═════ The data

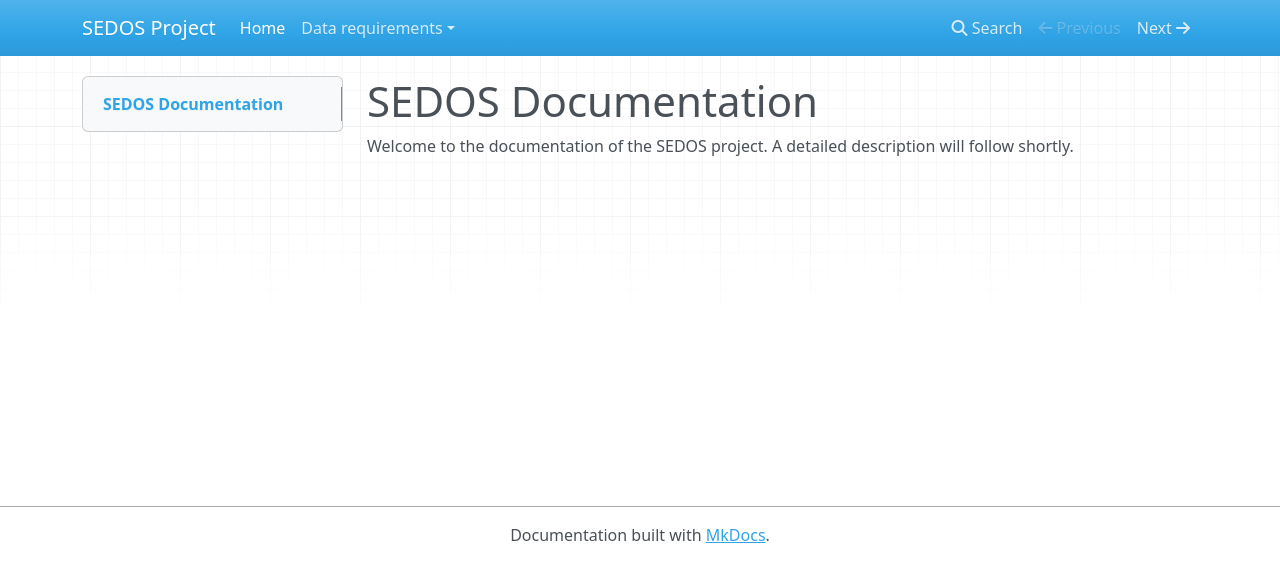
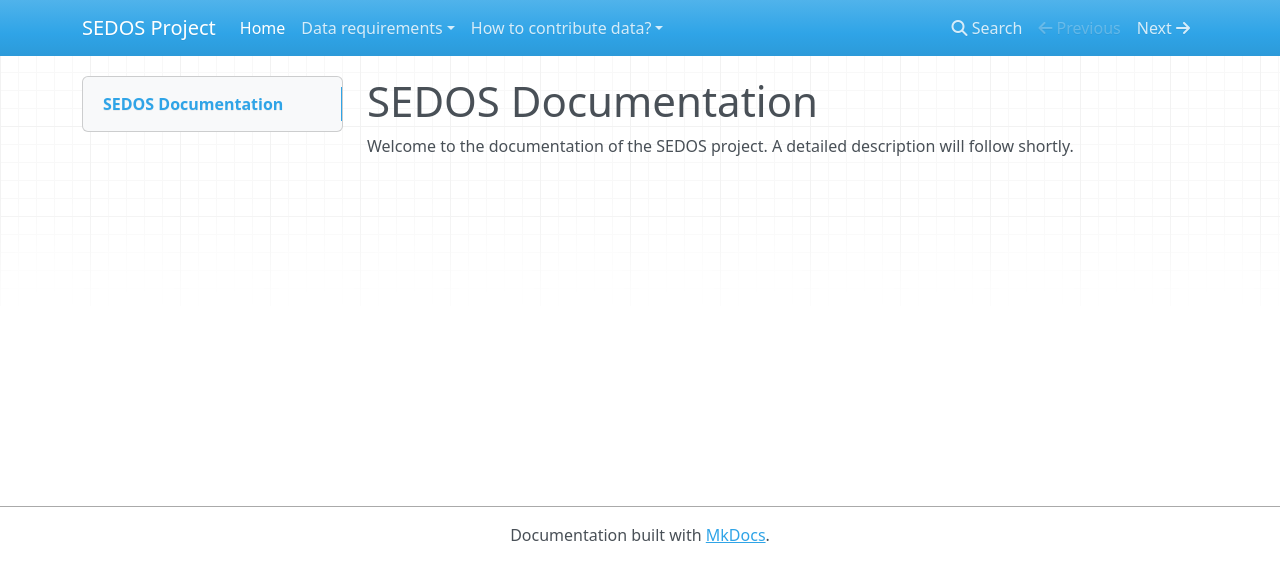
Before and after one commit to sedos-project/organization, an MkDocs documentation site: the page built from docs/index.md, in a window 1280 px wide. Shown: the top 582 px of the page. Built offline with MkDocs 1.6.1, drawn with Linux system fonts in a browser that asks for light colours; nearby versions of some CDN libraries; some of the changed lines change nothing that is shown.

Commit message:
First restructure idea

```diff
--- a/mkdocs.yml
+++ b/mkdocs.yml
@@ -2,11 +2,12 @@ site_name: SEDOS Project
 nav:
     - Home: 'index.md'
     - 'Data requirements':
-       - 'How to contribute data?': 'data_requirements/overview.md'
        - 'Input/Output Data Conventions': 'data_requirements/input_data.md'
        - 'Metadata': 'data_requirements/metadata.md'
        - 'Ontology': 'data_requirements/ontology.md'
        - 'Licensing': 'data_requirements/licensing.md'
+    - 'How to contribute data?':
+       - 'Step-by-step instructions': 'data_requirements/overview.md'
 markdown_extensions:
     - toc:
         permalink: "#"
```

══════════
═════ The data

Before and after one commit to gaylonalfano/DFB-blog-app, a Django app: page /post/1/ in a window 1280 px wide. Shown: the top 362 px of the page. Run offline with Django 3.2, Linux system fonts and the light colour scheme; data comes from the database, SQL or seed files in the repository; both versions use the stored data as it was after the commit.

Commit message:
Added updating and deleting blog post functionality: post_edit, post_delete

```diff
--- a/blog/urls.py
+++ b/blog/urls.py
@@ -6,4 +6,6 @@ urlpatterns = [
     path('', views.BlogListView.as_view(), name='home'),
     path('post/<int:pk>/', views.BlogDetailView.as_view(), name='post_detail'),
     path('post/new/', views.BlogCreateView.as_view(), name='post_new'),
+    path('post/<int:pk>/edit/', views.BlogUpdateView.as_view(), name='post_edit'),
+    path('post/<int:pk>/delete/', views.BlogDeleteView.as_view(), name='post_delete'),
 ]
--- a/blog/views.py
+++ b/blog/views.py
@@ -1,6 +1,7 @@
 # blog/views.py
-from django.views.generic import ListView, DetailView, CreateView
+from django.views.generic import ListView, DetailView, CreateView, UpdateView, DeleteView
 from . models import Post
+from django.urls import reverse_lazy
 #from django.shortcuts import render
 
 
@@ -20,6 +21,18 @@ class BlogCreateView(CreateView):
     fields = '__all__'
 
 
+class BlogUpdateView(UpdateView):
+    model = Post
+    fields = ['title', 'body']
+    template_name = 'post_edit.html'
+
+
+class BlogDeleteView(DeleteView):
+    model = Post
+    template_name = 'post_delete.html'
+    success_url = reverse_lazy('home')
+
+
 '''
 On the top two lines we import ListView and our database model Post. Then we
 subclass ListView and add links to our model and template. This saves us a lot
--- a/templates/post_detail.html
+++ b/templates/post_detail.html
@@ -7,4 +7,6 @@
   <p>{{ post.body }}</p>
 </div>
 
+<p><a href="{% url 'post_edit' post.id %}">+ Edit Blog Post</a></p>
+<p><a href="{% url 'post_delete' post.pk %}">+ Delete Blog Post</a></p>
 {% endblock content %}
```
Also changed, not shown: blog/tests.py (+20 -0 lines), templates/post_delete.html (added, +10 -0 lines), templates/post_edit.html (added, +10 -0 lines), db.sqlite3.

══════════

■ What is needed ■
List each line of the records that holds the string "BlogUpdateView".

■ Output ■
+    path('post/<int:pk>/edit/', views.BlogUpdateView.as_view(), name='post_edit'),
+class BlogUpdateView(UpdateView):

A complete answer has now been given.